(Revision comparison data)
..........

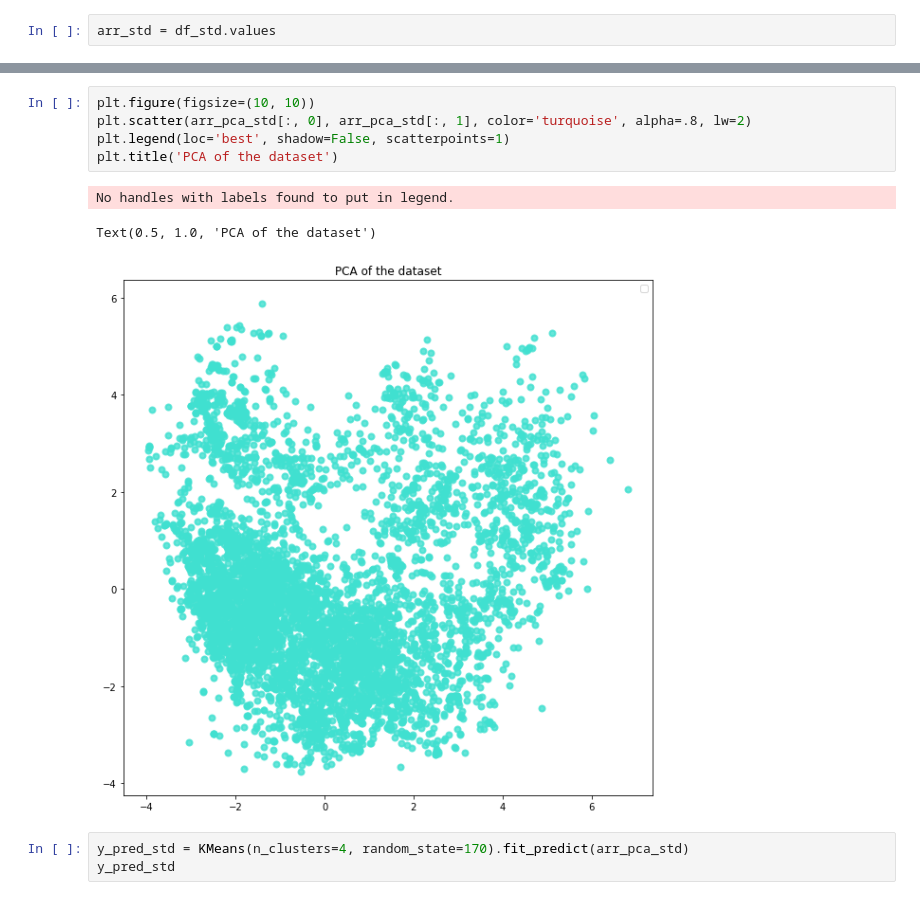
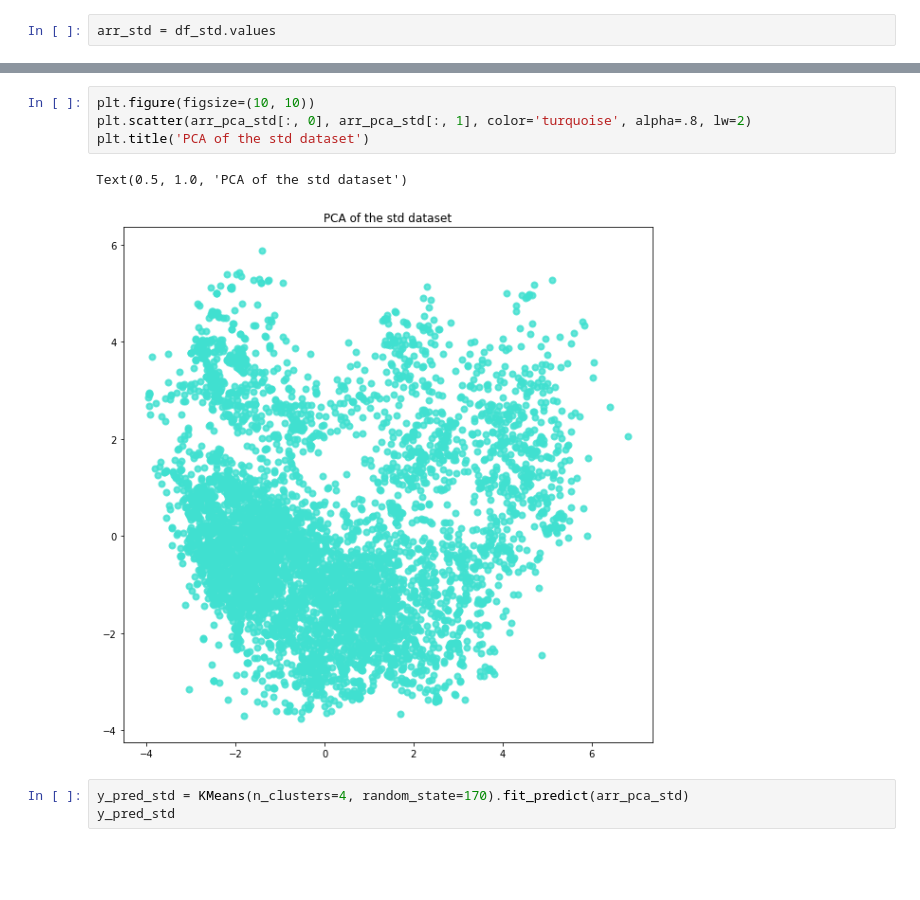
Before and after one commit to kevin110604/FDA-data-analytics, a Jupyter notebook: FDA_hw4.ipynb, the cells around one changed output, grey strips where cells are left out. Drawn from its saved outputs; the diff is of its cells as text; blank space fills up the shorter version.

```diff
--- a/FDA_hw4.ipynb
+++ b/FDA_hw4.ipynb
@@ -288,12 +374,10 @@ array([[-1.89253407, -1.60353059],
 # %%
 plt.figure(figsize=(10, 10))
 plt.scatter(arr_pca_std[:, 0], arr_pca_std[:, 1], color='turquoise', alpha=.8, lw=2)
-plt.legend(loc='best', shadow=False, scatterpoints=1)
-plt.title('PCA of the dataset')
+plt.title('PCA of the std dataset')
 # %% [output]
-No handles with labels found to put in legend.
+Text(0.5, 1.0, 'PCA of the std dataset')
-Text(0.5, 1.0, 'PCA of the dataset')
-[figure, old version]
+[figure, new version]
 # %%
 y_pred_std = KMeans(n_clusters=4, random_state=170).fit_predict(arr_pca_std)
 y_pred_std
```
Also changed, not shown: parts of 14 cells of this notebook.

..........

§ **Exercise aim**
Although the records contain pictures, the copy should consist of their text alone, reproduced exactly.

§ **Your solution**
Before and after one commit to kevin110604/FDA-data-analytics, a Jupyter notebook: FDA_hw4.ipynb, the cells around one changed output, grey strips where cells are left out. Drawn from its saved outputs; the diff is of its cells as text; blank space fills up the shorter version.

```diff
--- a/FDA_hw4.ipynb
+++ b/FDA_hw4.ipynb
@@ -288,12 +374,10 @@ array([[-1.89253407, -1.60353059],
 # %%
 plt.figure(figsize=(10, 10))
 plt.scatter(arr_pca_std[:, 0], arr_pca_std[:, 1], color='turquoise', alpha=.8, lw=2)
-plt.legend(loc='best', shadow=False, scatterpoints=1)
-plt.title('PCA of the dataset')
+plt.title('PCA of the std dataset')
 # %% [output]
-No handles with labels found to put in legend.
+Text(0.5, 1.0, 'PCA of the std dataset')
-Text(0.5, 1.0, 'PCA of the dataset')
-[figure, old version]
+[figure, new version]
 # %%
 y_pred_std = KMeans(n_clusters=4, random_state=170).fit_predict(arr_pca_std)
 y_pred_std
```
Also changed, not shown: parts of 14 cells of this notebook.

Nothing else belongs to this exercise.